Exercise brief - The entries that follow need to be printed exactly as they are, minus any pictures.

(Records excerpted from a collection)
───

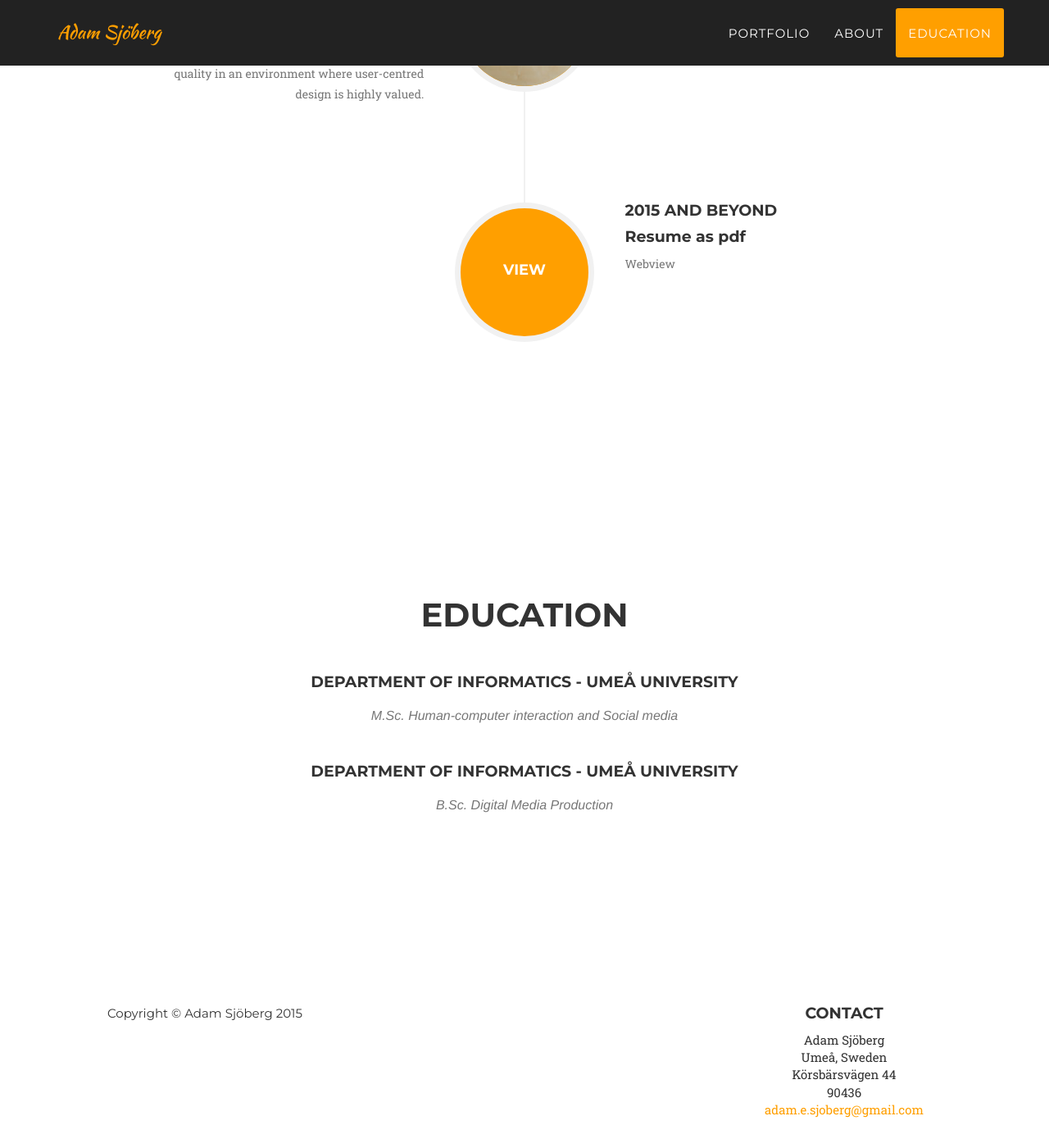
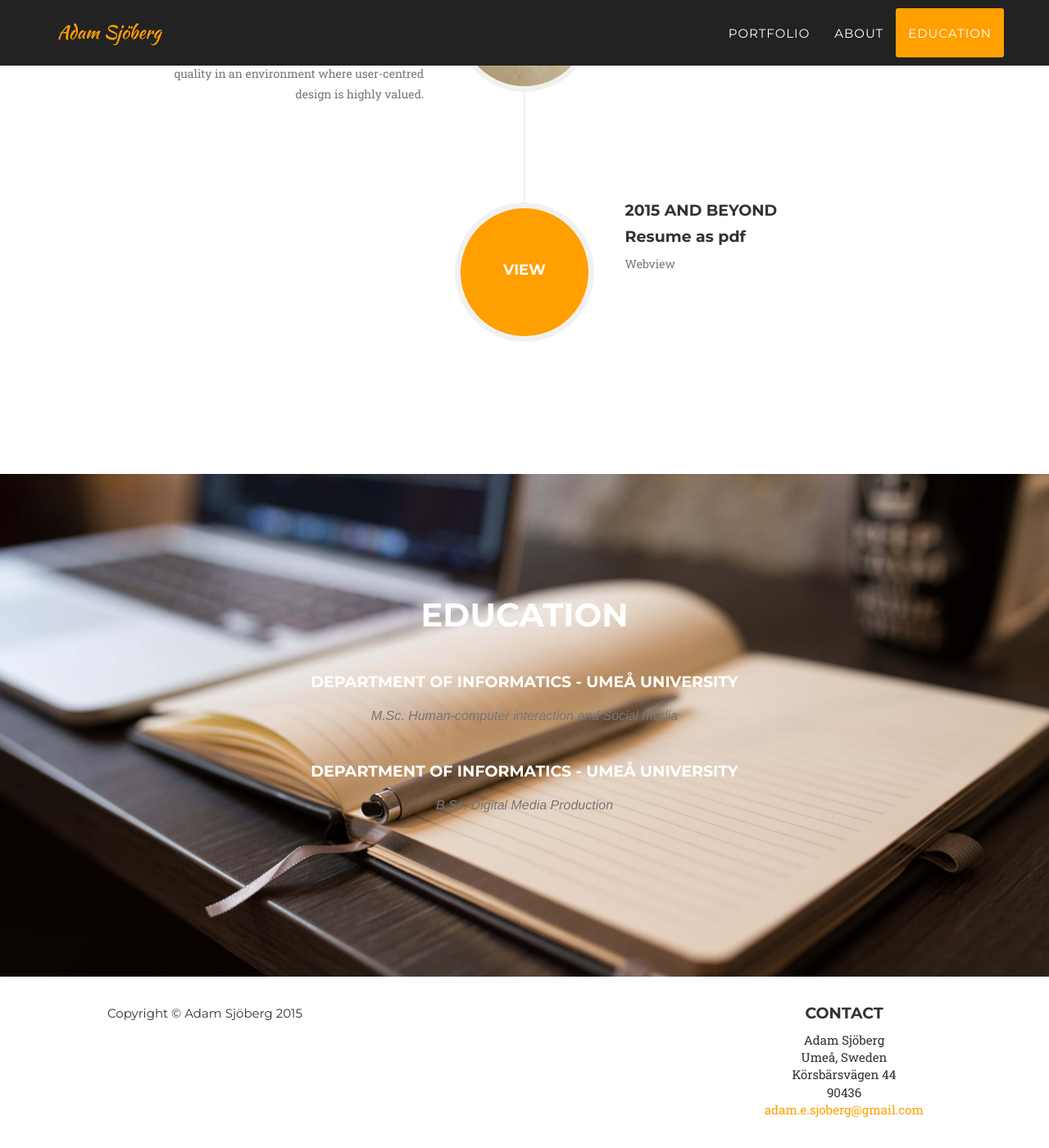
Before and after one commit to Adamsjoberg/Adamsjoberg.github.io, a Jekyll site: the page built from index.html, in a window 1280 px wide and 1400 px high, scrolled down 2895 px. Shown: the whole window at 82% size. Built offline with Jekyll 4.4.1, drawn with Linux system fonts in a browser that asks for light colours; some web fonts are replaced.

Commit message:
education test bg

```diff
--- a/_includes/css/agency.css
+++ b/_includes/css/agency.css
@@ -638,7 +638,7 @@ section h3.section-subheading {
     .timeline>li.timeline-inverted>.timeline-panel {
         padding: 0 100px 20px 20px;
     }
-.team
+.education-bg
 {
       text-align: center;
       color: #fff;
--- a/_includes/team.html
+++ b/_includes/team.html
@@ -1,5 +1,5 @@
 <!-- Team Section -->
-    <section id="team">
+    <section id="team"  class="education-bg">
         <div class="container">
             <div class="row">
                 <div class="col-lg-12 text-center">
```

───

Reply to the task -
Before and after one commit to Adamsjoberg/Adamsjoberg.github.io, a Jekyll site: the page built from index.html, in a window 1280 px wide and 1400 px high, scrolled down 2895 px. Shown: the whole window at 82% size. Built offline with Jekyll 4.4.1, drawn with Linux system fonts in a browser that asks for light colours; some web fonts are replaced.

Commit message:
education test bg

```diff
--- a/_includes/css/agency.css
+++ b/_includes/css/agency.css
@@ -638,7 +638,7 @@ section h3.section-subheading {
     .timeline>li.timeline-inverted>.timeline-panel {
         padding: 0 100px 20px 20px;
     }
-.team
+.education-bg
 {
       text-align: center;
       color: #fff;
--- a/_includes/team.html
+++ b/_includes/team.html
@@ -1,5 +1,5 @@
 <!-- Team Section -->
-    <section id="team">
+    <section id="team"  class="education-bg">
         <div class="container">
             <div class="row">
                 <div class="col-lg-12 text-center">
```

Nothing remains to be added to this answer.